For Jon Scott, academic director of the College of Medicine, Biological Sciences and Psychology at the University of Leicester, teaching comes first. Dr Scott, who has been awarded the title of 2011 UK Bioscience Teacher of the Year, has been working with staff and students to ensure that both sides share the same expectations and awareness of feedback. He said that one of the joys of teaching was helping to keep a field thriving: "It's important and it's satisfying to make sure that the subject is continued by students who become interested in the field," he said. "There's something really powerful about enthusing students, getting them to learn and seeing the light dawn when they've understood something." Dr Scott, who began at Leicester as lecturer in physiology, said that his own passion for the biological sciences stemmed from his childhood. "I've always been interested in how things work. My father was an engineer, and I guess physiology is the bioscience side of engineering, if you like: seeing how bodies work, what happens when things go wrong and how they can be put right." He became director of biological sciences at Leicester in 1998 and took up his current role in 2009.
Helen Atkinson, professor of engineering and head of the Mechanics of Materials Group at the University of Leicester, has been elected president of the Engineering Professors' Council.
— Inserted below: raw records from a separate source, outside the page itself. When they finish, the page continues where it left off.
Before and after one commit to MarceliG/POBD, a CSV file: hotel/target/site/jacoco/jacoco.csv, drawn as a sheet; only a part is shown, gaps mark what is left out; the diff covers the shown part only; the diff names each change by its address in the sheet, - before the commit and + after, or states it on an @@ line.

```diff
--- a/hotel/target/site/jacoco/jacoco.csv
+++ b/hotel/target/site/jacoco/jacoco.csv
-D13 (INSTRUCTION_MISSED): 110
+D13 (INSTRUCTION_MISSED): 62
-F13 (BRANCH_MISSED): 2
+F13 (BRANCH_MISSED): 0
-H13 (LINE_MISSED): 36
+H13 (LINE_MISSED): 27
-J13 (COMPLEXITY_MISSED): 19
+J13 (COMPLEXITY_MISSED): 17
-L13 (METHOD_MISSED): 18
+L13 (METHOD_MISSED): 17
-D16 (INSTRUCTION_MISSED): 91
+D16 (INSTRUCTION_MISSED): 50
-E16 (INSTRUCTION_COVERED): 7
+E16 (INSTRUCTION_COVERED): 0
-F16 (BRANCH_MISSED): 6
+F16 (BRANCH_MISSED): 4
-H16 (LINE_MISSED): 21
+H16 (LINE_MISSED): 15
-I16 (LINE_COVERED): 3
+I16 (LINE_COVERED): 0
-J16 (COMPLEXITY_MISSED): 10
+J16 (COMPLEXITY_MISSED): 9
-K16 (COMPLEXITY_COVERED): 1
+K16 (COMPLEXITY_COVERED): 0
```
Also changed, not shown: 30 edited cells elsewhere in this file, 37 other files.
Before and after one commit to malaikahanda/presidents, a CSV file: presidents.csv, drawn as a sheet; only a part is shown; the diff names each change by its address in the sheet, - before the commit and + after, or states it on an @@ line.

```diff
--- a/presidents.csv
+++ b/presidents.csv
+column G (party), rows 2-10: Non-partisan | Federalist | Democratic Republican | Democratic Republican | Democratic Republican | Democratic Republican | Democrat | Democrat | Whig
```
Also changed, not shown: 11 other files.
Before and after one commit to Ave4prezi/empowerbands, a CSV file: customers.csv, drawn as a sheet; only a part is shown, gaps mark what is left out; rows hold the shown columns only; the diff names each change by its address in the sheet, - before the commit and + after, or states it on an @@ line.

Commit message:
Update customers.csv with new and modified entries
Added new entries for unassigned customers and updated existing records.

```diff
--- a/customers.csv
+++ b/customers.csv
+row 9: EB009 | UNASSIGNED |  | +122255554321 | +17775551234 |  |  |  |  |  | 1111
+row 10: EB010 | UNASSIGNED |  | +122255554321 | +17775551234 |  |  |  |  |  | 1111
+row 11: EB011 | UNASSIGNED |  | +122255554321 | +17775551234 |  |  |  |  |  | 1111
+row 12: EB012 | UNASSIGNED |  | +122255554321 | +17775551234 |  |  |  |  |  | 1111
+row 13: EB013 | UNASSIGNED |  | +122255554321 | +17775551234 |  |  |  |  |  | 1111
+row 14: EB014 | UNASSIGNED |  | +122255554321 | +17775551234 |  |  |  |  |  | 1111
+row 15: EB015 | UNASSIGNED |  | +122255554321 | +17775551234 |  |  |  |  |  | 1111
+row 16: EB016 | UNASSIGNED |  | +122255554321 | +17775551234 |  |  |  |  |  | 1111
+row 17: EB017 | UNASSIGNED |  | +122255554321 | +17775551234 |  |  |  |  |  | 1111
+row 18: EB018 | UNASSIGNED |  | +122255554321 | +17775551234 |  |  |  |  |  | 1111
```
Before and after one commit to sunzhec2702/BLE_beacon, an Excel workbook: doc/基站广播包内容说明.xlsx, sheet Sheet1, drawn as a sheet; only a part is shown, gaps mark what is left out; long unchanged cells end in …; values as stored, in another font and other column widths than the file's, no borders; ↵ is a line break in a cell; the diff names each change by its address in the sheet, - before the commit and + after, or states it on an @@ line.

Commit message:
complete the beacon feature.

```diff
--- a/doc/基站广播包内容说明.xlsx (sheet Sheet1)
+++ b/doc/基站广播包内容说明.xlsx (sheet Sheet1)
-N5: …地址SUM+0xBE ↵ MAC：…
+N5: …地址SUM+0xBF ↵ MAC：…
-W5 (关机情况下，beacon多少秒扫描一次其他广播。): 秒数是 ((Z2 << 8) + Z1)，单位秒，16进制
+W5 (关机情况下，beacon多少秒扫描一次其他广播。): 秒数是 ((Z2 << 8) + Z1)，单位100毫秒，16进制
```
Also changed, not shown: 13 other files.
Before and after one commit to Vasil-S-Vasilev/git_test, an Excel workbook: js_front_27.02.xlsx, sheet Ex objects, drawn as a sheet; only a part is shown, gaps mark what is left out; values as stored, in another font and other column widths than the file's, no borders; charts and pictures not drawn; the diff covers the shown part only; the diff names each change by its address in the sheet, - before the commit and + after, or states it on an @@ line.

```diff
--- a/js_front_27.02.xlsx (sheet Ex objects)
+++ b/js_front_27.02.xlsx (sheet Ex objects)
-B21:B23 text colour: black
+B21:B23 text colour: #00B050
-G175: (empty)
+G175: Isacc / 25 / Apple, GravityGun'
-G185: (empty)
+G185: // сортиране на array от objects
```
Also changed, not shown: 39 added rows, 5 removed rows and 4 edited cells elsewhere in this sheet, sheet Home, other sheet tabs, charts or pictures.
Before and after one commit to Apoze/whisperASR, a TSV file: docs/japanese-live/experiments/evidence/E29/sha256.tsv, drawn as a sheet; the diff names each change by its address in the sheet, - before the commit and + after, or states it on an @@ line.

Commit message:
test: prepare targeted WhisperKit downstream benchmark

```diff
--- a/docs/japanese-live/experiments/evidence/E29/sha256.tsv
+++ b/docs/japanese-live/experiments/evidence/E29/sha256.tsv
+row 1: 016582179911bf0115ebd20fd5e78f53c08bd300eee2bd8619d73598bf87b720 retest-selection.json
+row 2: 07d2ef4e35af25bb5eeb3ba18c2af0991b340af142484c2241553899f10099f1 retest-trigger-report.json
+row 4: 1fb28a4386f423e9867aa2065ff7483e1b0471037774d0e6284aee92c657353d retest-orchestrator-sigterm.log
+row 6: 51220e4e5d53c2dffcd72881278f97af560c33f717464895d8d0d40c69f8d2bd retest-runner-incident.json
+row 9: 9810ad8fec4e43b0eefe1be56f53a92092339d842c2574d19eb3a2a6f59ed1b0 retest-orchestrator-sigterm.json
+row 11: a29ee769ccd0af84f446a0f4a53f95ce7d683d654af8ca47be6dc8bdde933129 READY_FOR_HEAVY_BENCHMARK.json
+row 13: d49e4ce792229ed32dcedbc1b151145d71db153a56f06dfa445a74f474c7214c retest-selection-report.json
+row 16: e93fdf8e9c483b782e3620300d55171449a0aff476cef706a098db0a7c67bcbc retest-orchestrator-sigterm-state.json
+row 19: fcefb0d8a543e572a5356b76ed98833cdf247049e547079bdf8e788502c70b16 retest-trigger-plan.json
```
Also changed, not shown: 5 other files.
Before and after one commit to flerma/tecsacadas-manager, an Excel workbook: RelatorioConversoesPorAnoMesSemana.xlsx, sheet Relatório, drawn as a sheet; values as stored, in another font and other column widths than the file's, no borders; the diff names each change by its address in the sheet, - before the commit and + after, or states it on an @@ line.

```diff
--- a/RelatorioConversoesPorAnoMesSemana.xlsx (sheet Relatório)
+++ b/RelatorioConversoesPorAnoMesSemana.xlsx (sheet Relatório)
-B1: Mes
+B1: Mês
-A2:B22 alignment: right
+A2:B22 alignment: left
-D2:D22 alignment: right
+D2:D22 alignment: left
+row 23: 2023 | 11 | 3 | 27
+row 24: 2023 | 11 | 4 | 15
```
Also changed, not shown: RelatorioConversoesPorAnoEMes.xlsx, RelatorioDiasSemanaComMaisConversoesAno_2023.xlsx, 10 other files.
She is the first female president in the council's history.
The University of Wolverhampton has made Ann Holmes deputy vice-chancellor. Professor Holmes is currently pro vice-chancellor (quality assurance and enhancement) and dean of the Faculty of Humanities, Law and Social Sciences at Manchester Metropolitan University.
King's College London has appointed Gino Martini to lead a new research group as professor of pharmaceutical innovation. Professor Martini is currently senior director of pre-clinical and pharmaceutical development for emerging markets and Asia Pacific at GlaxoSmithKline. He is a Fellow of the Royal Pharmaceutical Society of Great Britain.
Liz Bromley, director of student life at the University of Salford, and Gillian Jack, director of student services at the University of Glamorgan, have been re-elected vice-chairs of AMOSSHE, The Student Services Organisation. Ms Bromley is vice-chair for operations and Dr Jack has responsibility for finance.
Dianne Thompson, chief executive of Camelot, which runs the National Lottery, has been installed as chancellor of Manchester Metropolitan University.
Christina Slade has been appointed vice-chancellor of Bath Spa University. Professor Slade is currently dean of the schools of arts and social sciences at City University London.